> TASK DESCRIPTION
The data below should be copied out exactly, with its pictures omitted.

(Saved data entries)
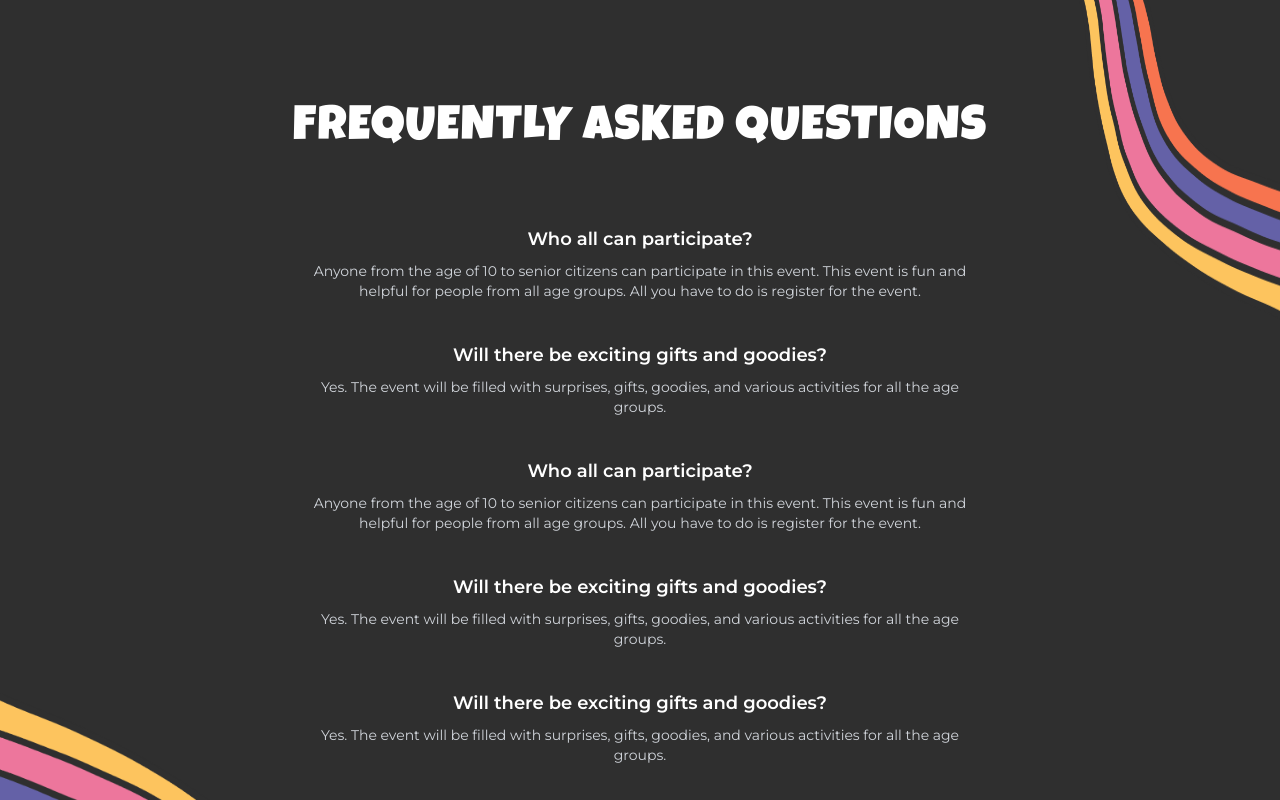
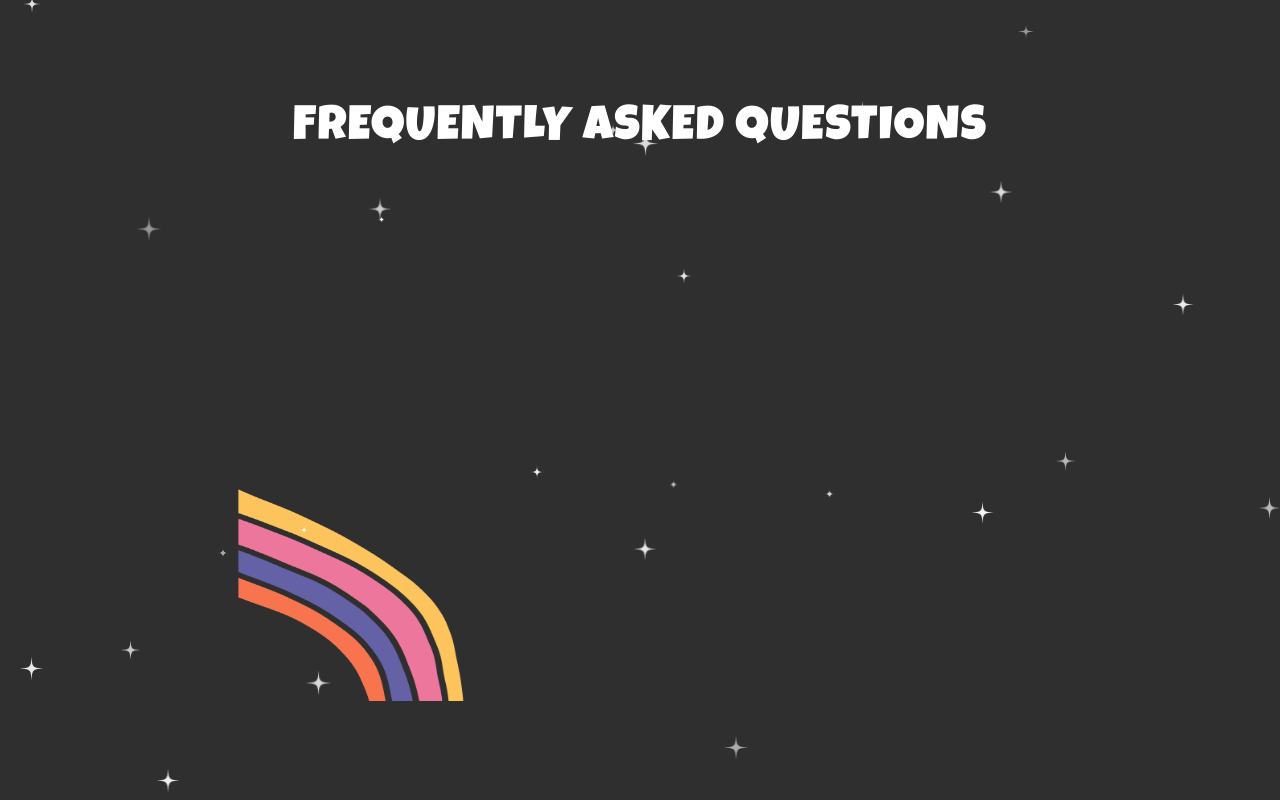
Before and after one commit to oneteck57/BigBang, a React (Vite) app: page /about in a window 1280 px wide. Shown: the part 2040-2840 px from the top of the page. Built offline with nearby package versions, Linux system fonts and the light colour scheme.

Commit message:
fix: animation

```diff
--- a/src/components/About/Faq.jsx
+++ b/src/components/About/Faq.jsx
@@ -1,11 +1,77 @@
+import { useEffect, useRef } from "react";
+import gsap from "gsap";
+import { ScrollTrigger } from "gsap/ScrollTrigger";
 import "../../App.css";
+
+gsap.registerPlugin(ScrollTrigger);
+
 const Faq = () => {
+  const faqRef = useRef(null);
+
+  const stars = Array.from({ length: 25 }, () => ({
+    top: `${Math.random() * 100}vh`,
+    left: `${Math.random() * 100}vw`,
+    size: `${Math.random() * 20 + 10}px`,
+    opacity: Math.random() * 0.5 + 0.5,
+  }));
+
+  useEffect(() => {
+    const ctx = gsap.context(() => {
+      gsap.fromTo(
+        ".rainbow",
+        { scale: 0.8, y: -200, x: 200 },
+        {
+          scale: 1,
+          y: 0,
+          x: 0,
+          opacity: 1,
+          duration: 1.5,
+          ease: "power3.out",
+          scrollTrigger: {
+            trigger: faqRef.current,
+            start: "top 75%",
+            end: "top 25%",
+            scrub: true,
+          },
+        }
+      );
+
+      const faqItems = gsap.utils.toArray(".faq-item");
+      faqItems.forEach((item, index) => {
+        const isLast = index === faqItems.length - 1;
+        gsap.fromTo(
+          item,
+          {
+            opacity: 0,
+            x: index % 2 === 0 ? -100 : 100,
+          },
+          {
+            opacity: 1,
+            x: 0,
+            duration: isLast ? 1.5 : 1.2,
+            ease: "power1.inOut",
+            scrollTrigger: {
+              trigger: item,
+              start: isLast ? "top 85%" : "top 90%",
+              end: isLast ? "bottom 75%" : "bottom 80%",
+              scrub: true,
+            },
+          }
+        );
+      });
+    }, faqRef);
+
+    return () => ctx.revert();
+  }, []);
   return (
-    <div className="bg-[#2F2F2F] min-h-screen px-6 py-10 relative overflow-hidden">
+    <div
+      className="bg-[#2F2F2F] min-h-screen px-6 py-10 relative overflow-hidden"
+      ref={faqRef}
+    >
       <img
         src="/assets/rainbow-4.png"
         alt="rainbow4"
-        className="absolute bottom-0 left-0 select-none z-0 "
+        className="absolute bottom-0 left-0 select-none z-0 rainbow"
         draggable="false"
         style={{
           width: "30vw",
@@ -15,7 +81,7 @@ const Faq = () => {
       <img
         src="/assets/rainbow-5.png"
         alt="rainbow5"
-        className="absolute top-0 right-0 select-none z-0 "
+        className="absolute top-0 right-0 select-none z-0 rainbow"
         draggable="false"
         style={{
           width: "20vw",
@@ -26,11 +92,27 @@ const Faq = () => {
       <h1 className="text-center luckiest-guy-large pt-20 text-white text-2xl font-bold mb-10 tracking-wide">
         FREQUENTLY ASKED QUESTIONS
       </h1>
+      {stars.map((star, index) => (
+        <img
+          key={index}
+          src="/assets/star.png"
+          alt="star"
+          className="absolute select-none"
+          draggable="false"
+          style={{
+            top: star.top,
+            left: star.left,
+            width: star.size,
+            height: star.size,
+            opacity: star.opacity,
+          }}
+        />
+      ))}
 
       {/* FAQ Items */}
       <div className="max-w-2xl mx-auto space-y-10 pt-10 montserrat">
         {/* Question 1 */}
-        <div className="text-center">
+        <div className="text-center faq-item">
           <h2 className="text-white text-lg font-semibold mb-2">
             Who all can participate?
           </h2>
@@ -40,9 +122,8 @@ const Faq = () => {
             All you have to do is register for the event.
           </p>
         </div>
-
         {/* Question 2 */}
-        <div className="text-center">
+        <div className="text-center faq-item">
           <h2 className="text-white text-lg font-semibold mb-2">
             Will there be exciting gifts and goodies?
           </h2>
@@ -51,9 +132,7 @@ const Faq = () => {
             various activities for all the age groups.
           </p>
         </div>
-
-        {/* Repeated Questions (Add as needed) */}
-        <div className="text-center">
+        <div className="text-center faq-item">
           <h2 className="text-white text-lg font-semibold mb-2">
             Who all can participate?
           </h2>
@@ -63,8 +142,7 @@ const Faq = () => {
             All you have to do is register for the event.
           </p>
         </div>
-
-        <div className="text-center">
+        <div className="text-center faq-item">
           <h2 className="text-white text-lg font-semibold mb-2">
             Will there be exciting gifts and goodies?
           </h2>
@@ -73,19 +151,20 @@ const Faq = () => {
             various activities for all the age groups.
           </p>
         </div>
-        <div className="text-center">
+        <div className="text-center faq-item">
           <h2 className="text-white text-lg font-semibold mb-2">
-            Will there be exciting gifts and goodies?
+            Who all can participate?
           </h2>
           <p className="text-gray-300 text-sm">
-            Yes. The event will be filled with surprises, gifts, goodies, and
-            various activities for all the age groups.
+            Anyone from the age of 10 to senior citizens can participate in this
+            event. This event is fun and helpful for people from all age groups.
+            All you have to do is register for the event.
           </p>
         </div>
       </div>
 
       <div className="flex justify-center items-center place-items-center tracking-widest mt-32">
-        <h3 className="luckiest-guy-small-outline-yellow luckiest-guy-custom-number  text-2xl tracking-wide">
+        <h3 className="luckiest-guy-small-outline-yellow luckiest-guy-custom-number text-2xl tracking-wide">
           DON&apos;T MISS OUT ON OUR EVENT&nbsp;
         </h3>
         <span className="text-[#F3EDD3] luckiest-guy-custom-number text-2xl cursor-pointer hover:underline">
```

> EXERCISE RESPONSE
Before and after one commit to oneteck57/BigBang, a React (Vite) app: page /about in a window 1280 px wide. Shown: the part 2040-2840 px from the top of the page. Built offline with nearby package versions, Linux system fonts and the light colour scheme.

Commit message:
fix: animation

```diff
--- a/src/components/About/Faq.jsx
+++ b/src/components/About/Faq.jsx
@@ -1,11 +1,77 @@
+import { useEffect, useRef } from "react";
+import gsap from "gsap";
+import { ScrollTrigger } from "gsap/ScrollTrigger";
 import "../../App.css";
+
+gsap.registerPlugin(ScrollTrigger);
+
 const Faq = () => {
+  const faqRef = useRef(null);
+
+  const stars = Array.from({ length: 25 }, () => ({
+    top: `${Math.random() * 100}vh`,
+    left: `${Math.random() * 100}vw`,
+    size: `${Math.random() * 20 + 10}px`,
+    opacity: Math.random() * 0.5 + 0.5,
+  }));
+
+  useEffect(() => {
+    const ctx = gsap.context(() => {
+      gsap.fromTo(
+        ".rainbow",
+        { scale: 0.8, y: -200, x: 200 },
+        {
+          scale: 1,
+          y: 0,
+          x: 0,
+          opacity: 1,
+          duration: 1.5,
+          ease: "power3.out",
+          scrollTrigger: {
+            trigger: faqRef.current,
+            start: "top 75%",
+            end: "top 25%",
+            scrub: true,
+          },
+        }
+      );
+
+      const faqItems = gsap.utils.toArray(".faq-item");
+      faqItems.forEach((item, index) => {
+        const isLast = index === faqItems.length - 1;
+        gsap.fromTo(
+          item,
+          {
+            opacity: 0,
+            x: index % 2 === 0 ? -100 : 100,
+          },
+          {
+            opacity: 1,
+            x: 0,
+            duration: isLast ? 1.5 : 1.2,
+            ease: "power1.inOut",
+            scrollTrigger: {
+              trigger: item,
+              start: isLast ? "top 85%" : "top 90%",
+              end: isLast ? "bottom 75%" : "bottom 80%",
+              scrub: true,
+            },
+          }
+        );
+      });
+    }, faqRef);
+
+    return () => ctx.revert();
+  }, []);
   return (
-    <div className="bg-[#2F2F2F] min-h-screen px-6 py-10 relative overflow-hidden">
+    <div
+      className="bg-[#2F2F2F] min-h-screen px-6 py-10 relative overflow-hidden"
+      ref={faqRef}
+    >
       <img
         src="/assets/rainbow-4.png"
         alt="rainbow4"
-        className="absolute bottom-0 left-0 select-none z-0 "
+        className="absolute bottom-0 left-0 select-none z-0 rainbow"
         draggable="false"
         style={{
           width: "30vw",
@@ -15,7 +81,7 @@ const Faq = () => {
       <img
         src="/assets/rainbow-5.png"
         alt="rainbow5"
-        className="absolute top-0 right-0 select-none z-0 "
+        className="absolute top-0 right-0 select-none z-0 rainbow"
         draggable="false"
         style={{
           width: "20vw",
@@ -26,11 +92,27 @@ const Faq = () => {
       <h1 className="text-center luckiest-guy-large pt-20 text-white text-2xl font-bold mb-10 tracking-wide">
         FREQUENTLY ASKED QUESTIONS
       </h1>
+      {stars.map((star, index) => (
+        <img
+          key={index}
+          src="/assets/star.png"
+          alt="star"
+          className="absolute select-none"
+          draggable="false"
+          style={{
+            top: star.top,
+            left: star.left,
+            width: star.size,
+            height: star.size,
+            opacity: star.opacity,
+          }}
+        />
+      ))}
 
       {/* FAQ Items */}
       <div className="max-w-2xl mx-auto space-y-10 pt-10 montserrat">
         {/* Question 1 */}
-        <div className="text-center">
+        <div className="text-center faq-item">
           <h2 className="text-white text-lg font-semibold mb-2">
             Who all can participate?
           </h2>
@@ -40,9 +122,8 @@ const Faq = () => {
             All you have to do is register for the event.
           </p>
         </div>
-
         {/* Question 2 */}
-        <div className="text-center">
+        <div className="text-center faq-item">
           <h2 className="text-white text-lg font-semibold mb-2">
             Will there be exciting gifts and goodies?
           </h2>
@@ -51,9 +132,7 @@ const Faq = () => {
             various activities for all the age groups.
           </p>
         </div>
-
-        {/* Repeated Questions (Add as needed) */}
-        <div className="text-center">
+        <div className="text-center faq-item">
           <h2 className="text-white text-lg font-semibold mb-2">
             Who all can participate?
           </h2>
@@ -63,8 +142,7 @@ const Faq = () => {
             All you have to do is register for the event.
           </p>
         </div>
-
-        <div className="text-center">
+        <div className="text-center faq-item">
           <h2 className="text-white text-lg font-semibold mb-2">
             Will there be exciting gifts and goodies?
           </h2>
@@ -73,19 +151,20 @@ const Faq = () => {
             various activities for all the age groups.
           </p>
         </div>
-        <div className="text-center">
+        <div className="text-center faq-item">
           <h2 className="text-white text-lg font-semibold mb-2">
-            Will there be exciting gifts and goodies?
+            Who all can participate?
           </h2>
           <p className="text-gray-300 text-sm">
-            Yes. The event will be filled with surprises, gifts, goodies, and
-            various activities for all the age groups.
+            Anyone from the age of 10 to senior citizens can participate in this
+            event. This event is fun and helpful for people from all age groups.
+            All you have to do is register for the event.
           </p>
         </div>
       </div>
 
       <div className="flex justify-center items-center place-items-center tracking-widest mt-32">
-        <h3 className="luckiest-guy-small-outline-yellow luckiest-guy-custom-number  text-2xl tracking-wide">
+        <h3 className="luckiest-guy-small-outline-yellow luckiest-guy-custom-number text-2xl tracking-wide">
           DON&apos;T MISS OUT ON OUR EVENT&nbsp;
         </h3>
         <span className="text-[#F3EDD3] luckiest-guy-custom-number text-2xl cursor-pointer hover:underline">
```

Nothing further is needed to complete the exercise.